(Data for this task)
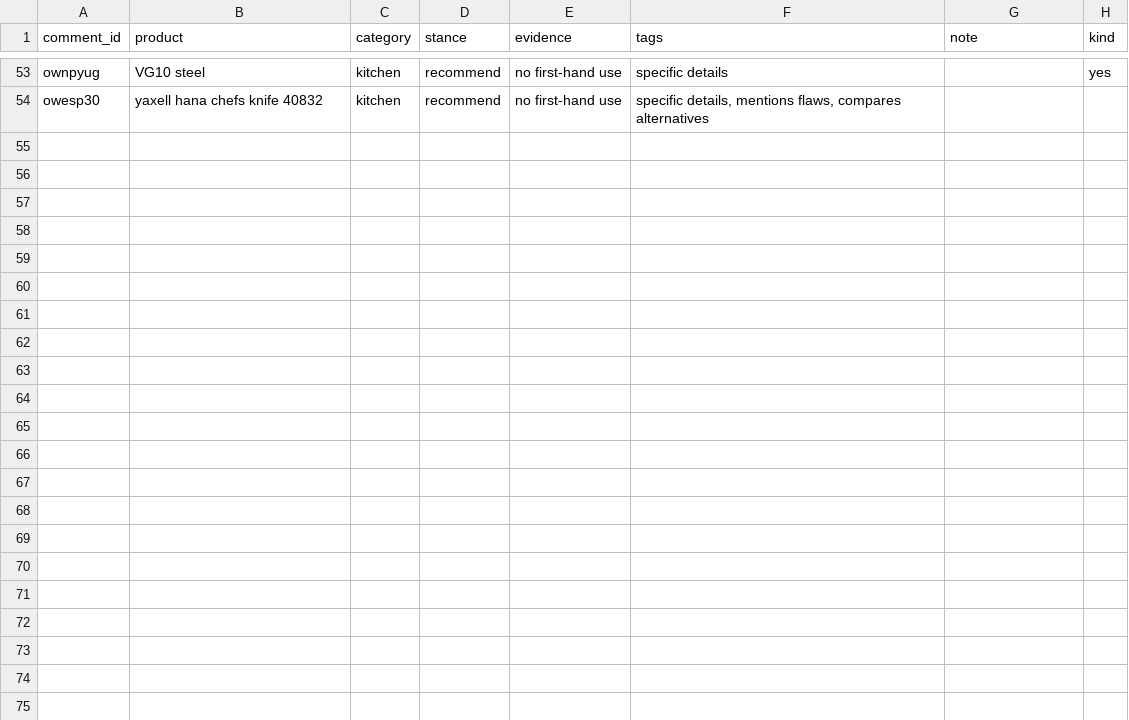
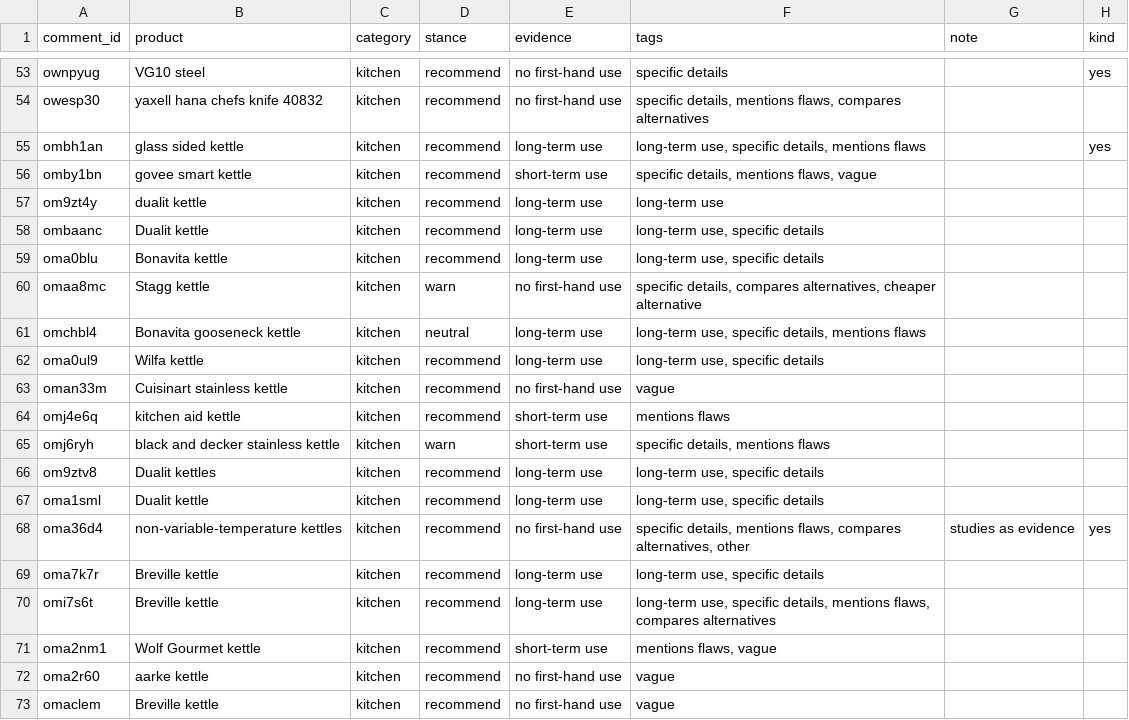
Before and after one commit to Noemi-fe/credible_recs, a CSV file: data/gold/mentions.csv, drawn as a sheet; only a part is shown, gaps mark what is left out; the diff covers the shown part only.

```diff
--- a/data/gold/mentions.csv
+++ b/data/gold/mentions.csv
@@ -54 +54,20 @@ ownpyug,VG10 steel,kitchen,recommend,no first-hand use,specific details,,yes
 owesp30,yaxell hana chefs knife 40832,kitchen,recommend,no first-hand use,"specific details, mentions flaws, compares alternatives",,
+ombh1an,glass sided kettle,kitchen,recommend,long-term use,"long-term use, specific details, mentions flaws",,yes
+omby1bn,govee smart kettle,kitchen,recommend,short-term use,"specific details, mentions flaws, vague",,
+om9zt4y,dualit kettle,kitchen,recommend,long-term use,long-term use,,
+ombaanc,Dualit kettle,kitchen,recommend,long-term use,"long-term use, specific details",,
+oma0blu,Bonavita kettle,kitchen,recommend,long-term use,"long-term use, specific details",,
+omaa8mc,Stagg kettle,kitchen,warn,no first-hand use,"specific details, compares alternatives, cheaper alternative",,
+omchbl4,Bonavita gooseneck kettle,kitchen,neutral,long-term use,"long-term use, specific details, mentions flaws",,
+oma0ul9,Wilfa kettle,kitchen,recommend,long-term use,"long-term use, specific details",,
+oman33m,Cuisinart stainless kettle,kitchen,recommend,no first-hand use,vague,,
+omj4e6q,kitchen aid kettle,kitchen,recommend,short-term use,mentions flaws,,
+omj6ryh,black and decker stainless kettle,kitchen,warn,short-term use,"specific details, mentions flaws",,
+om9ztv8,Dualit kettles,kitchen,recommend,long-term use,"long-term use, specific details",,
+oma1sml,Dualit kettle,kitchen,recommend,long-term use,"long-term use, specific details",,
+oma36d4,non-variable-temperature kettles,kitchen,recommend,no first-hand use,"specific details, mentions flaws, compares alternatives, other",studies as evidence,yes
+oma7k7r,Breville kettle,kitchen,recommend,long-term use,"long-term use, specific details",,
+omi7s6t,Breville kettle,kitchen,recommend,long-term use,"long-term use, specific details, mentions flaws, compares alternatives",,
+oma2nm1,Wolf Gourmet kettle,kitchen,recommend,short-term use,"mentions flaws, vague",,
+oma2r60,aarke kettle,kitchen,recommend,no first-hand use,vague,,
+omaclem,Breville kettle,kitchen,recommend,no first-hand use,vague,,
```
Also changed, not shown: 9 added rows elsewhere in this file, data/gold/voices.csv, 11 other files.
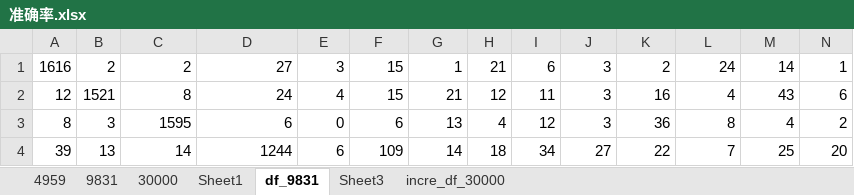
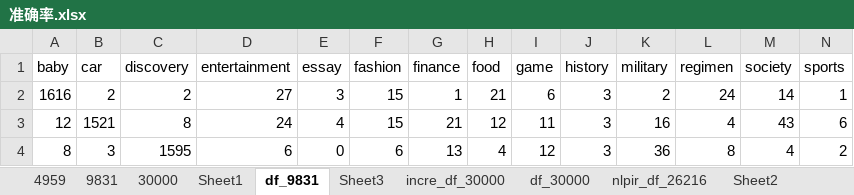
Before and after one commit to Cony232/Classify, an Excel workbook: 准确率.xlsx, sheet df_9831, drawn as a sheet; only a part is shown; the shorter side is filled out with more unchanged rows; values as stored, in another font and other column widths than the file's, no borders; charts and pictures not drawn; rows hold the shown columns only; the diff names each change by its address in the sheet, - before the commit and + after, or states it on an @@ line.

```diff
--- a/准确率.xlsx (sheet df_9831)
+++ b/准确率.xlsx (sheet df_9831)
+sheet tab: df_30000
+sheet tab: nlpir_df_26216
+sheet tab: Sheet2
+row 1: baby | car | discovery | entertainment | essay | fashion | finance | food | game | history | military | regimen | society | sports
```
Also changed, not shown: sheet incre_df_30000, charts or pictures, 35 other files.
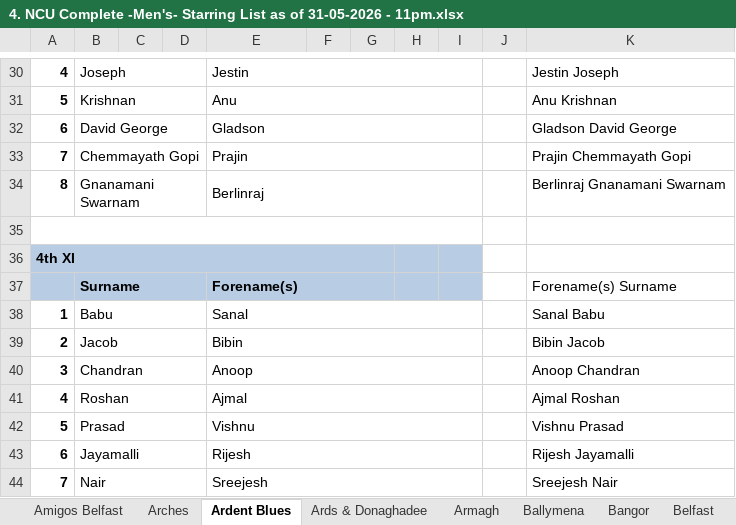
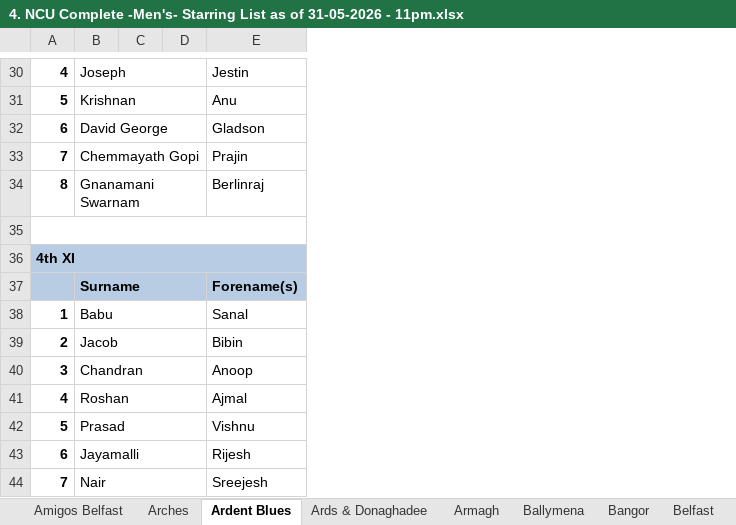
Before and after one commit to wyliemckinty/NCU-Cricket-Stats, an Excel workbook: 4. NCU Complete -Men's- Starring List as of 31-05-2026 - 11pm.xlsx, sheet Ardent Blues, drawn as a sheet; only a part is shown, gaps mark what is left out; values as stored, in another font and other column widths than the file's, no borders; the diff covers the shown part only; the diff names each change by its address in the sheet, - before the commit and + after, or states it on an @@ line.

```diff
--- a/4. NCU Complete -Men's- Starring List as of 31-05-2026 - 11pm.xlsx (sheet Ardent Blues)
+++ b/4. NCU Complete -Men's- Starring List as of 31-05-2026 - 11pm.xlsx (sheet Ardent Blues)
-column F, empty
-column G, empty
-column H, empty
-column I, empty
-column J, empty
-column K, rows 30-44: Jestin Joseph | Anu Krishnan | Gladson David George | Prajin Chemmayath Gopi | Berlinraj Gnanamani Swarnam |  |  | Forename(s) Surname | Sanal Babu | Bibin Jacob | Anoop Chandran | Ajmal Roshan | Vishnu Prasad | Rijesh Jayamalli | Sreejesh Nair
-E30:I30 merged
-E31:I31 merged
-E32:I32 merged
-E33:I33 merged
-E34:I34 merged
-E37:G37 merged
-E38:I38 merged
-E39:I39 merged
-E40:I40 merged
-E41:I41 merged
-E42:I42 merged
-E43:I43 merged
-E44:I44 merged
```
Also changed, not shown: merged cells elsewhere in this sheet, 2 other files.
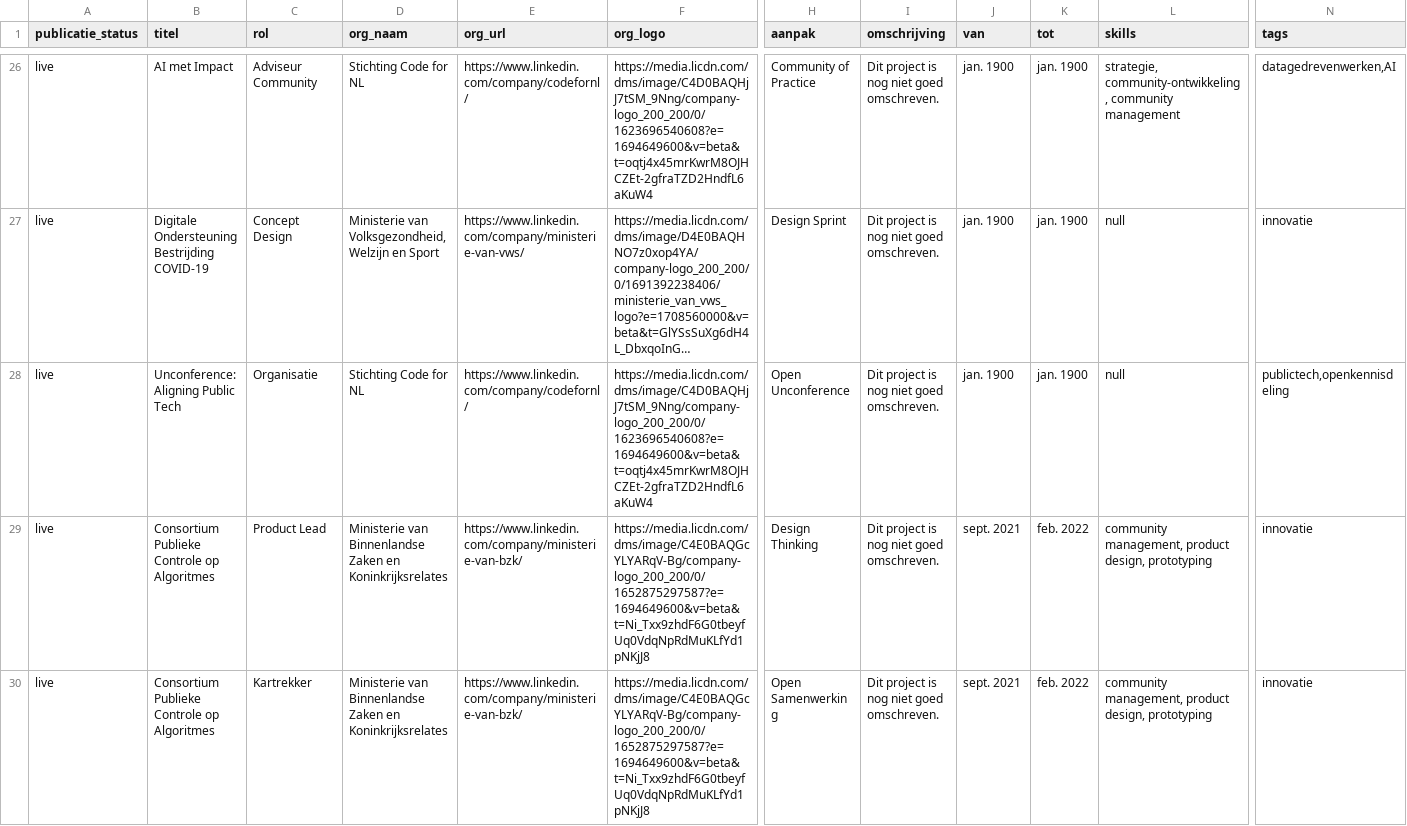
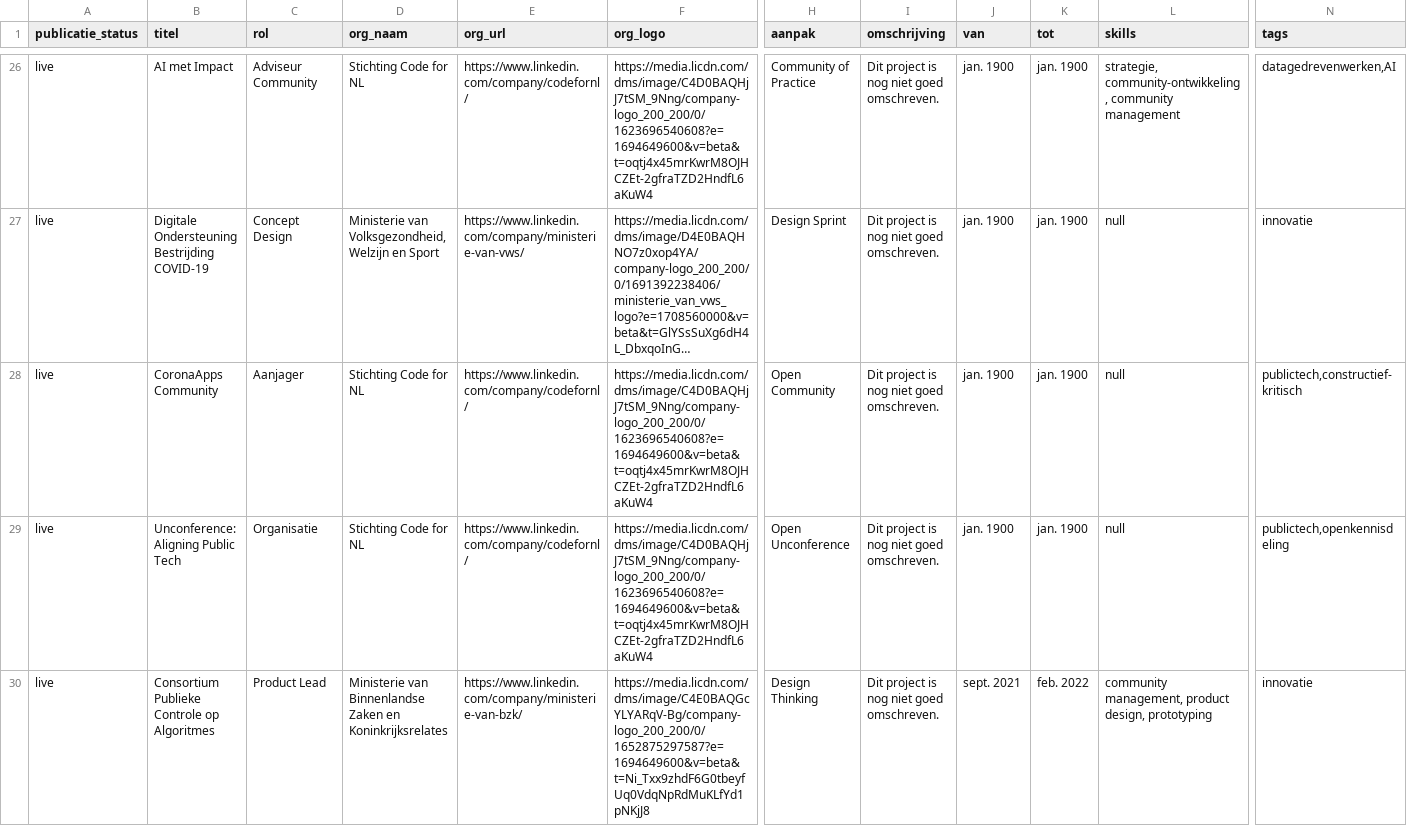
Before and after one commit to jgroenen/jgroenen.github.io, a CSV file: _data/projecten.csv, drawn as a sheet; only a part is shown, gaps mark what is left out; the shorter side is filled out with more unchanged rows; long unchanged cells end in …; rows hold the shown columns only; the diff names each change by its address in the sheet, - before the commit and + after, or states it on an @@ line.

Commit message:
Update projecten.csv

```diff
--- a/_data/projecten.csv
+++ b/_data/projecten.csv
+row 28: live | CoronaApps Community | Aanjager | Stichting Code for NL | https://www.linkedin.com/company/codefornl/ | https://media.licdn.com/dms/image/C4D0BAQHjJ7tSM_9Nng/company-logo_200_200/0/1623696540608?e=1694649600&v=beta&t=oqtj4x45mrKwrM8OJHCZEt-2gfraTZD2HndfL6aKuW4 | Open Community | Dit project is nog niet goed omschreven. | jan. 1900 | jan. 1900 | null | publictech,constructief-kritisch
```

(Exercise prompt) Tally the lines above containing "empty"; give only the number.

(Completed exercise) 5